* _User interface change data_:

────────────────

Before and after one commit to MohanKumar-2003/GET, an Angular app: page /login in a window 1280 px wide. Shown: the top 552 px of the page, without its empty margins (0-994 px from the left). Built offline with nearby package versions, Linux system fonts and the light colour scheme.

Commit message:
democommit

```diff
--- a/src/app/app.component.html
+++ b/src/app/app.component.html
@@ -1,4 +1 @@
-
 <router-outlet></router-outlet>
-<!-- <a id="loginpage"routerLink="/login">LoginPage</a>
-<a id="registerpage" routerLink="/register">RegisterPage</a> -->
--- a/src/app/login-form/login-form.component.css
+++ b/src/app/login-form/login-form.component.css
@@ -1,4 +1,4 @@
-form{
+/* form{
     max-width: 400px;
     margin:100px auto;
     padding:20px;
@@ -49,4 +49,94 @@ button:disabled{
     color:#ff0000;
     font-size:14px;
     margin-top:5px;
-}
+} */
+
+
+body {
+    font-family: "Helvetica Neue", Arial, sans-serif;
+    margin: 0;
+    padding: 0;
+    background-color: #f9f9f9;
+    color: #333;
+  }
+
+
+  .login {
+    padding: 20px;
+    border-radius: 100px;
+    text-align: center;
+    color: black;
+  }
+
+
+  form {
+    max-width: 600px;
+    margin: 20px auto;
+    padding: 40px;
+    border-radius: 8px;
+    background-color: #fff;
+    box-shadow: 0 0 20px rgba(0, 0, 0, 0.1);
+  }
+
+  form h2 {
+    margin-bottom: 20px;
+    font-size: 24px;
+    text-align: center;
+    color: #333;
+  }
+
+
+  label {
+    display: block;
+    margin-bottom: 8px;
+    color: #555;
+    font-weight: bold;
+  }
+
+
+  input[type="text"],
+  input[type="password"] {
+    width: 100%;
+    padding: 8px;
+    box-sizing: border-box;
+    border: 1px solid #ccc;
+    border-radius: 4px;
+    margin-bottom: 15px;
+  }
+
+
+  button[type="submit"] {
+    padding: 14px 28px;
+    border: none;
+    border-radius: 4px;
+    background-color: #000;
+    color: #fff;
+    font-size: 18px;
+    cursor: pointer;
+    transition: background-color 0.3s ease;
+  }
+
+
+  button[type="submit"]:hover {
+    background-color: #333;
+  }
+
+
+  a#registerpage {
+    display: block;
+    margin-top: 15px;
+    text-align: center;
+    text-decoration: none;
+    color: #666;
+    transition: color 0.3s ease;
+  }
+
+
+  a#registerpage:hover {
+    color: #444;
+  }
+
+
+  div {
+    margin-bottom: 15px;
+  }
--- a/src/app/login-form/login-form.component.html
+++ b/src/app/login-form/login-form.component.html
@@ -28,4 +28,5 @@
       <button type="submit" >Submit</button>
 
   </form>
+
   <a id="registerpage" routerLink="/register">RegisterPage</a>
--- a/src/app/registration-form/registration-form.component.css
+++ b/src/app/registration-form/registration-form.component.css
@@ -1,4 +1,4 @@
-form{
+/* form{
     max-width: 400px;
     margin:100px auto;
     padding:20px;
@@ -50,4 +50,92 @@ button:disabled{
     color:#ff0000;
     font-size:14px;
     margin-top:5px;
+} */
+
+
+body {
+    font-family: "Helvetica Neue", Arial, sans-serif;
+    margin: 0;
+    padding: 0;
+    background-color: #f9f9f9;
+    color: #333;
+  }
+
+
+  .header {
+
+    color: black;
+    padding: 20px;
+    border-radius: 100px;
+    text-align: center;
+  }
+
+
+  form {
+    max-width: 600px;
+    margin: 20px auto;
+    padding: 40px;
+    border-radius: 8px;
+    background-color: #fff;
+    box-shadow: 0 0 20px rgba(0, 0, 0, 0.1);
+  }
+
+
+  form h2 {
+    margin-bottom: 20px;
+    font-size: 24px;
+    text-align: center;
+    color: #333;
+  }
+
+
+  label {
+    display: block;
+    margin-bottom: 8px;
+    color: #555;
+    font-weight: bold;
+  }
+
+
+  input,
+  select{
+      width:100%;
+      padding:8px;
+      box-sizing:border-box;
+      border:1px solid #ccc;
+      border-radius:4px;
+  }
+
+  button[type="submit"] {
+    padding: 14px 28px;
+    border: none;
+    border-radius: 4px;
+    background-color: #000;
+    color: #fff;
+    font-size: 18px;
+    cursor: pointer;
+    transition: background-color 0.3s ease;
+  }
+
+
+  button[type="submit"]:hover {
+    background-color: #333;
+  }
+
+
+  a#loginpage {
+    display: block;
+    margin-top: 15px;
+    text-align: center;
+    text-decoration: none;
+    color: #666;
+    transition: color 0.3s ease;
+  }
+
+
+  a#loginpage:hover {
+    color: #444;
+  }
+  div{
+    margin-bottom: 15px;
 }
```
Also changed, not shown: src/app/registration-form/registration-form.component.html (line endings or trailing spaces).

────────────────

* _WHAT YOU WILL DO_:
Give back the entries exactly. Omit none of them.

* _ANSWER SECTION_:
Before and after one commit to MohanKumar-2003/GET, an Angular app: page /login in a window 1280 px wide. Shown: the top 552 px of the page, without its empty margins (0-994 px from the left). Built offline with nearby package versions, Linux system fonts and the light colour scheme.

Commit message:
democommit

```diff
--- a/src/app/app.component.html
+++ b/src/app/app.component.html
@@ -1,4 +1 @@
-
 <router-outlet></router-outlet>
-<!-- <a id="loginpage"routerLink="/login">LoginPage</a>
-<a id="registerpage" routerLink="/register">RegisterPage</a> -->
--- a/src/app/login-form/login-form.component.css
+++ b/src/app/login-form/login-form.component.css
@@ -1,4 +1,4 @@
-form{
+/* form{
     max-width: 400px;
     margin:100px auto;
     padding:20px;
@@ -49,4 +49,94 @@ button:disabled{
     color:#ff0000;
     font-size:14px;
     margin-top:5px;
-}
+} */
+
+
+body {
+    font-family: "Helvetica Neue", Arial, sans-serif;
+    margin: 0;
+    padding: 0;
+    background-color: #f9f9f9;
+    color: #333;
+  }
+
+
+  .login {
+    padding: 20px;
+    border-radius: 100px;
+    text-align: center;
+    color: black;
+  }
+
+
+  form {
+    max-width: 600px;
+    margin: 20px auto;
+    padding: 40px;
+    border-radius: 8px;
+    background-color: #fff;
+    box-shadow: 0 0 20px rgba(0, 0, 0, 0.1);
+  }
+
+  form h2 {
+    margin-bottom: 20px;
+    font-size: 24px;
+    text-align: center;
+    color: #333;
+  }
+
+
+  label {
+    display: block;
+    margin-bottom: 8px;
+    color: #555;
+    font-weight: bold;
+  }
+
+
+  input[type="text"],
+  input[type="password"] {
+    width: 100%;
+    padding: 8px;
+    box-sizing: border-box;
+    border: 1px solid #ccc;
+    border-radius: 4px;
+    margin-bottom: 15px;
+  }
+
+
+  button[type="submit"] {
+    padding: 14px 28px;
+    border: none;
+    border-radius: 4px;
+    background-color: #000;
+    color: #fff;
+    font-size: 18px;
+    cursor: pointer;
+    transition: background-color 0.3s ease;
+  }
+
+
+  button[type="submit"]:hover {
+    background-color: #333;
+  }
+
+
+  a#registerpage {
+    display: block;
+    margin-top: 15px;
+    text-align: center;
+    text-decoration: none;
+    color: #666;
+    transition: color 0.3s ease;
+  }
+
+
+  a#registerpage:hover {
+    color: #444;
+  }
+
+
+  div {
+    margin-bottom: 15px;
+  }
--- a/src/app/login-form/login-form.component.html
+++ b/src/app/login-form/login-form.component.html
@@ -28,4 +28,5 @@
       <button type="submit" >Submit</button>
 
   </form>
+
   <a id="registerpage" routerLink="/register">RegisterPage</a>
--- a/src/app/registration-form/registration-form.component.css
+++ b/src/app/registration-form/registration-form.component.css
@@ -1,4 +1,4 @@
-form{
+/* form{
     max-width: 400px;
     margin:100px auto;
     padding:20px;
@@ -50,4 +50,92 @@ button:disabled{
     color:#ff0000;
     font-size:14px;
     margin-top:5px;
+} */
+
+
+body {
+    font-family: "Helvetica Neue", Arial, sans-serif;
+    margin: 0;
+    padding: 0;
+    background-color: #f9f9f9;
+    color: #333;
+  }
+
+
+  .header {
+
+    color: black;
+    padding: 20px;
+    border-radius: 100px;
+    text-align: center;
+  }
+
+
+  form {
+    max-width: 600px;
+    margin: 20px auto;
+    padding: 40px;
+    border-radius: 8px;
+    background-color: #fff;
+    box-shadow: 0 0 20px rgba(0, 0, 0, 0.1);
+  }
+
+
+  form h2 {
+    margin-bottom: 20px;
+    font-size: 24px;
+    text-align: center;
+    color: #333;
+  }
+
+
+  label {
+    display: block;
+    margin-bottom: 8px;
+    color: #555;
+    font-weight: bold;
+  }
+
+
+  input,
+  select{
+      width:100%;
+      padding:8px;
+      box-sizing:border-box;
+      border:1px solid #ccc;
+      border-radius:4px;
+  }
+
+  button[type="submit"] {
+    padding: 14px 28px;
+    border: none;
+    border-radius: 4px;
+    background-color: #000;
+    color: #fff;
+    font-size: 18px;
+    cursor: pointer;
+    transition: background-color 0.3s ease;
+  }
+
+
+  button[type="submit"]:hover {
+    background-color: #333;
+  }
+
+
+  a#loginpage {
+    display: block;
+    margin-top: 15px;
+    text-align: center;
+    text-decoration: none;
+    color: #666;
+    transition: color 0.3s ease;
+  }
+
+
+  a#loginpage:hover {
+    color: #444;
+  }
+  div{
+    margin-bottom: 15px;
 }
```
Also changed, not shown: src/app/registration-form/registration-form.component.html (line endings or trailing spaces).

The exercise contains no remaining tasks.